— What to produce —
Would you please retype the records that follow, word for word?
━━━━━━━━
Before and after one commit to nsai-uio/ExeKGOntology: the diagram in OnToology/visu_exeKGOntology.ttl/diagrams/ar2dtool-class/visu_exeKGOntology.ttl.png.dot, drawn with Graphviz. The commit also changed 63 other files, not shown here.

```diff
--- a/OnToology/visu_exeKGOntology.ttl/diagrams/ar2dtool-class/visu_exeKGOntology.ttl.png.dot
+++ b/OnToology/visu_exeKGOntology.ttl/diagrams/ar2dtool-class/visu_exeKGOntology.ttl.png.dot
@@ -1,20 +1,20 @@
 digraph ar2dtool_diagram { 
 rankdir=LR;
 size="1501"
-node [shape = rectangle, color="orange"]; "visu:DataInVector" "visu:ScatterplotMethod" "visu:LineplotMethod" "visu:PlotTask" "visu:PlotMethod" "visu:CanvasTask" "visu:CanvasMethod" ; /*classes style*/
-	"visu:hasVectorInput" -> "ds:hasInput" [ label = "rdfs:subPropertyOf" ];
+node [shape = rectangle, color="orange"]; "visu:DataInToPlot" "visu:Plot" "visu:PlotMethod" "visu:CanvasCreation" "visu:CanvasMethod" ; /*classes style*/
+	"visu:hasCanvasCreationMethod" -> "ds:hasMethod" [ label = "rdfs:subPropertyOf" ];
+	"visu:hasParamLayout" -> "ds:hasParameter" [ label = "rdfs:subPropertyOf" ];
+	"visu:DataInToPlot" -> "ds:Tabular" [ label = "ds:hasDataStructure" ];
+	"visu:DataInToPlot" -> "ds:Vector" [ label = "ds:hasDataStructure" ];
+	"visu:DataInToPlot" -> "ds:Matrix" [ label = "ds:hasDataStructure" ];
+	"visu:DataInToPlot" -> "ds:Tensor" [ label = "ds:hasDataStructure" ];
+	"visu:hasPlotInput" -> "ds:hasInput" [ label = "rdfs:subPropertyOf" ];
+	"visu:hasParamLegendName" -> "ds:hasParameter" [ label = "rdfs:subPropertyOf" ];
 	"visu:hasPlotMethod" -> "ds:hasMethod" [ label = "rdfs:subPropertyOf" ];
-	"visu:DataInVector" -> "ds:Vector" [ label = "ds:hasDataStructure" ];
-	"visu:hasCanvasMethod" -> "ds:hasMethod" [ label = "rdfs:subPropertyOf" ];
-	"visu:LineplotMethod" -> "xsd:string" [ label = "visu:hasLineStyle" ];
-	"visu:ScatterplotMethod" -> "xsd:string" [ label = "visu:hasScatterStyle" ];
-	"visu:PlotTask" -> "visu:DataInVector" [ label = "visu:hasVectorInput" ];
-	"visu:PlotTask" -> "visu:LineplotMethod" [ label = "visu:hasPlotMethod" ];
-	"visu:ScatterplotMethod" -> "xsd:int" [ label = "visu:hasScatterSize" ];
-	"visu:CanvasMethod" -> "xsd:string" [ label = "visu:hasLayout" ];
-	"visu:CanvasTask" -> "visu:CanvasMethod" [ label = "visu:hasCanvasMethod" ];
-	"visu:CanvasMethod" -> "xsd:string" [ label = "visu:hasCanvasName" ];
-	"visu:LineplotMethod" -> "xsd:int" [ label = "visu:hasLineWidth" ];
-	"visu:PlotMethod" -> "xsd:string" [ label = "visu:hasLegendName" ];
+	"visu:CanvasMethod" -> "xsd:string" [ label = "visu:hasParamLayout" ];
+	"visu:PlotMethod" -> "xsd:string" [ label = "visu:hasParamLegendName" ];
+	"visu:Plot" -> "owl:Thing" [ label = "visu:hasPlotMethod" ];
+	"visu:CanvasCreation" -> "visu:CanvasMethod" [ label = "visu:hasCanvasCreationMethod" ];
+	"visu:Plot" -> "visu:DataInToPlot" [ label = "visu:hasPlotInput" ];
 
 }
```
━━━━━━━━
— Answer box —
Before and after one commit to nsai-uio/ExeKGOntology: the diagram in OnToology/visu_exeKGOntology.ttl/diagrams/ar2dtool-class/visu_exeKGOntology.ttl.png.dot, drawn with Graphviz. The commit also changed 63 other files, not shown here.

```diff
--- a/OnToology/visu_exeKGOntology.ttl/diagrams/ar2dtool-class/visu_exeKGOntology.ttl.png.dot
+++ b/OnToology/visu_exeKGOntology.ttl/diagrams/ar2dtool-class/visu_exeKGOntology.ttl.png.dot
@@ -1,20 +1,20 @@
 digraph ar2dtool_diagram { 
 rankdir=LR;
 size="1501"
-node [shape = rectangle, color="orange"]; "visu:DataInVector" "visu:ScatterplotMethod" "visu:LineplotMethod" "visu:PlotTask" "visu:PlotMethod" "visu:CanvasTask" "visu:CanvasMethod" ; /*classes style*/
-	"visu:hasVectorInput" -> "ds:hasInput" [ label = "rdfs:subPropertyOf" ];
+node [shape = rectangle, color="orange"]; "visu:DataInToPlot" "visu:Plot" "visu:PlotMethod" "visu:CanvasCreation" "visu:CanvasMethod" ; /*classes style*/
+	"visu:hasCanvasCreationMethod" -> "ds:hasMethod" [ label = "rdfs:subPropertyOf" ];
+	"visu:hasParamLayout" -> "ds:hasParameter" [ label = "rdfs:subPropertyOf" ];
+	"visu:DataInToPlot" -> "ds:Tabular" [ label = "ds:hasDataStructure" ];
+	"visu:DataInToPlot" -> "ds:Vector" [ label = "ds:hasDataStructure" ];
+	"visu:DataInToPlot" -> "ds:Matrix" [ label = "ds:hasDataStructure" ];
+	"visu:DataInToPlot" -> "ds:Tensor" [ label = "ds:hasDataStructure" ];
+	"visu:hasPlotInput" -> "ds:hasInput" [ label = "rdfs:subPropertyOf" ];
+	"visu:hasParamLegendName" -> "ds:hasParameter" [ label = "rdfs:subPropertyOf" ];
 	"visu:hasPlotMethod" -> "ds:hasMethod" [ label = "rdfs:subPropertyOf" ];
-	"visu:DataInVector" -> "ds:Vector" [ label = "ds:hasDataStructure" ];
-	"visu:hasCanvasMethod" -> "ds:hasMethod" [ label = "rdfs:subPropertyOf" ];
-	"visu:LineplotMethod" -> "xsd:string" [ label = "visu:hasLineStyle" ];
-	"visu:ScatterplotMethod" -> "xsd:string" [ label = "visu:hasScatterStyle" ];
-	"visu:PlotTask" -> "visu:DataInVector" [ label = "visu:hasVectorInput" ];
-	"visu:PlotTask" -> "visu:LineplotMethod" [ label = "visu:hasPlotMethod" ];
-	"visu:ScatterplotMethod" -> "xsd:int" [ label = "visu:hasScatterSize" ];
-	"visu:CanvasMethod" -> "xsd:string" [ label = "visu:hasLayout" ];
-	"visu:CanvasTask" -> "visu:CanvasMethod" [ label = "visu:hasCanvasMethod" ];
-	"visu:CanvasMethod" -> "xsd:string" [ label = "visu:hasCanvasName" ];
-	"visu:LineplotMethod" -> "xsd:int" [ label = "visu:hasLineWidth" ];
-	"visu:PlotMethod" -> "xsd:string" [ label = "visu:hasLegendName" ];
+	"visu:CanvasMethod" -> "xsd:string" [ label = "visu:hasParamLayout" ];
+	"visu:PlotMethod" -> "xsd:string" [ label = "visu:hasParamLegendName" ];
+	"visu:Plot" -> "owl:Thing" [ label = "visu:hasPlotMethod" ];
+	"visu:CanvasCreation" -> "visu:CanvasMethod" [ label = "visu:hasCanvasCreationMethod" ];
+	"visu:Plot" -> "visu:DataInToPlot" [ label = "visu:hasPlotInput" ];
 
 }
```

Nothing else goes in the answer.